• _Exercise brief_:
When the string "textbf" is part of a line in the data below, report the whole line.

• _Task data_:

-- Opening Marker --

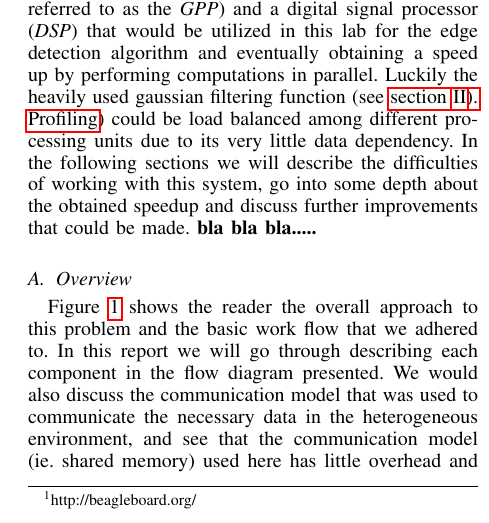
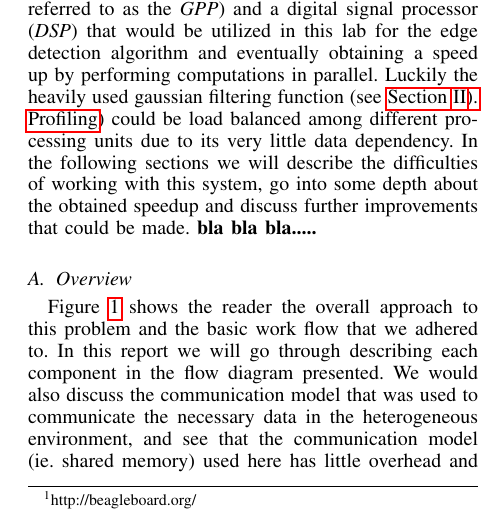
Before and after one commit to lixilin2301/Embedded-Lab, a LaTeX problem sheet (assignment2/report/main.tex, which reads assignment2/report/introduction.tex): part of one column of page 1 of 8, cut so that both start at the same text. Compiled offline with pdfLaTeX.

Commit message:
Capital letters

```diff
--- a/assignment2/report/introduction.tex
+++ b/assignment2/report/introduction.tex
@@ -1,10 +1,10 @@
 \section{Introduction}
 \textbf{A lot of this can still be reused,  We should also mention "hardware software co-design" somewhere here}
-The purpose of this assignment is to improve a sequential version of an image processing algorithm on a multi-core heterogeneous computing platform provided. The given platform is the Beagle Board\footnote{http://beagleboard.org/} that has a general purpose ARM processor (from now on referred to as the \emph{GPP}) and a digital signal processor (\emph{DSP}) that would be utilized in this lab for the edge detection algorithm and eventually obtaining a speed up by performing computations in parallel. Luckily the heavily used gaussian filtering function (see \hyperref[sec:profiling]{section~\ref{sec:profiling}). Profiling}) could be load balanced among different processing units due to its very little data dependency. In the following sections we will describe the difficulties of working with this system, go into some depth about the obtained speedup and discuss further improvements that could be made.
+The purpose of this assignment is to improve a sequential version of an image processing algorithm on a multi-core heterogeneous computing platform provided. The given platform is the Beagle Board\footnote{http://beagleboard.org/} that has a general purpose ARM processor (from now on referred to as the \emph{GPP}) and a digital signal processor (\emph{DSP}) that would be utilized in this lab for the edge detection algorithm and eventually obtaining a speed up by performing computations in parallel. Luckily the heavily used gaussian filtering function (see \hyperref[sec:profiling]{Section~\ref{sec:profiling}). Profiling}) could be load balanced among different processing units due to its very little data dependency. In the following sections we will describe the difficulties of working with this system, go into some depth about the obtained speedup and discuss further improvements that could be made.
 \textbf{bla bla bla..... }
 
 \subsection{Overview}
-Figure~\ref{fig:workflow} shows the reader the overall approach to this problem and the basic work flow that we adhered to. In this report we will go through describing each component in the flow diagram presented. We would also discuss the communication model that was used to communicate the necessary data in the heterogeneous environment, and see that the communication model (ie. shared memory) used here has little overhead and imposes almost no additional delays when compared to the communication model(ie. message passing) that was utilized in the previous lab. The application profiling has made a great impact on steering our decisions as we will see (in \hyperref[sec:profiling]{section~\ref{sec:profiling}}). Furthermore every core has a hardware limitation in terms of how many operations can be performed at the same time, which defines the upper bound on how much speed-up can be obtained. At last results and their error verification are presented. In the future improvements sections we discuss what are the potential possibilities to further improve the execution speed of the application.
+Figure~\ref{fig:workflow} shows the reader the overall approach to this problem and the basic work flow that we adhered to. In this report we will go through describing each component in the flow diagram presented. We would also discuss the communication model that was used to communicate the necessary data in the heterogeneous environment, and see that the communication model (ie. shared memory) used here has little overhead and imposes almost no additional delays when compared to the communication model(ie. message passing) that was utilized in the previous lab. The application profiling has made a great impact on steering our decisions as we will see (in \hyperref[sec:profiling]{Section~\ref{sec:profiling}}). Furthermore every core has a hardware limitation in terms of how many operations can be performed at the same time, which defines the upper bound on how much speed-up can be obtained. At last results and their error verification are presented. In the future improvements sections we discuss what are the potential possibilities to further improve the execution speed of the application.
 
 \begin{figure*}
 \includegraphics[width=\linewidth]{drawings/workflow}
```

-- Closing Marker --

• _Answer section_:
 \textbf{A lot of this can still be reused,  We should also mention "hardware software co-design" somewhere here}
 \textbf{bla bla bla..... }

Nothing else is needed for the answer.